One popular tactic among publishers is social swaps. It’s widely accepted that Google considers a post to have more authority if other sites link to it. Health and lifestyle publisher Rodale, whose titles include Men’s Health and Runner’s World, has begun putting links in its stories to other like-minded sites as part of a larger SEO push. “If we’re slow in search, we’ll link to a PureWow and they’ll do the same for us,” said Beth Buehler, Rodale COO.
Google has also driven publishers like Rodale to migrate their sites to the https protocol since the search engine said it would prioritize https sites, which are supposed to protect consumers’ privacy. It’s already paid off, according to Buehler: In the January-April period, Rodale’s search traffic increased 32 percent over the year-earlier period. Many publishers also have stripped down their pages to be compliant with Accelerated Mobile Pages, Google’s effort to speed up the mobile web.
“People are still gaming the system,” said Kelly Maloni, head of product at New York magazine.
Behind all this is the reality that it’s getting harder for publishers to get people to come back to their sites. Platforms are less reliable sources of traffic. Facebook and Apple News are encouraging publishers to post their articles so they’re read directly in those closed platforms rather than on the publishers’ sites. Google is displaying more information inside Google itself.
“They’re trying to make their platforms stickier, so there’s less of a reason for people to go to your site,” said Eric Gillin, a digital gm at Condé Nast. “It’s just harder out there.”
Time spent is another area publishers are paying attention to. In the past, New York magazine might have chopped a big article into multiple pieces so it would have more stories to drive traffic to. No more. The current thinking is that Google will reward stories that get more time spent with them. “Now we’re saying, a longer piece can do better,” Maloni said. This is a common tactic in the SEO-driven food category, where it’s taken the form of longer recipe posts, Gillin said. “If before they had 12 recipes, you’ll see them do 25,” he said.

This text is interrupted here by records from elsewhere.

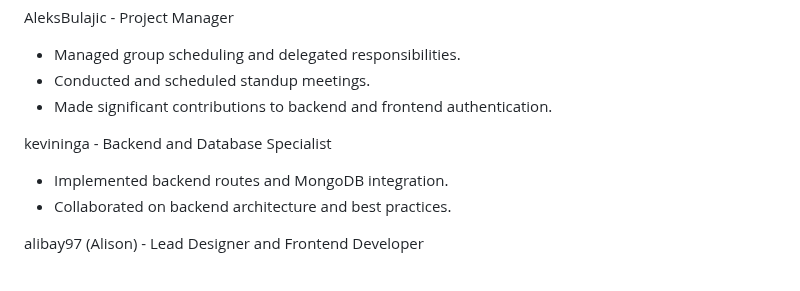
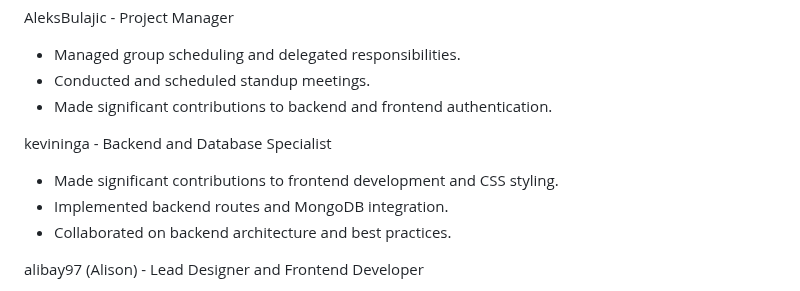
Before and after one commit to kevininga/MangaVerse, a Markdown page: README.md, the part around the change. GitHub-like rendering.

```diff
--- a/README.md
+++ b/README.md
@@ -94,6 +94,7 @@ AleksBulajic - Project Manager
 
 kevininga - Backend and Database Specialist
 
+- Made significant contributions to frontend development and CSS styling.
 - Implemented backend routes and MongoDB integration.
 - Collaborated on backend architecture and best practices.
 
```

Publishers of news and evergreen content both see big opportunities to gain from search. Google’s algorithm may be as mysterious as ever, but publishers feel like they more control than they do with Facebook because they can see how their strategy is working in real-time.
The Guardian US gets 31 percent of its traffic from search, more than twice the percent it gets from social, and accordingly, it spends more time on search. Its two-person SEO team puts almost everything it publishes through an SEO check (on average 40 stories a day), and gets heavily involved in big or ongoing stories, tweaking, or “rolling,” the headline.
“That can keep us in strong positioning in search, particularly in that organic carousel,” said Ross Maghielse, audience engagement editor at The Guardian US.
For evergreen content, publishers troll for higher search results by removing dates from their urls (or, controversially, on their stories, as if to suggest the content is new). New York magazine created dateless urls in its CMS that it uses for certain articles like its popular annual Best of New York feature, but it does maintain dates on the articles themselves.
Still, if publishers think they have more visibility into what’s working in search, that doesn’t necessarily mean search is easier to game. The publishing landscape isn’t what it used to be when The Huffington Post honed the Super Bowl trick. Other publishers have caught up. And publishers just aren’t chasing scale at all costs as much anymore, so ploys that just get fly-by traffic no longer align with publishers’ business goals.
“The Huffington Post can’t just dominate search the way they used to, which makes it a more competitive landscape,” Maghielse said.
And Google is getting stricter anyway. “They’ve shown they’re not going to put up with the gaming, so there’s no sense in trying to keep up with it,” Buehler said. “So if you’re smart, it’s not a great use of energy to try to game it.”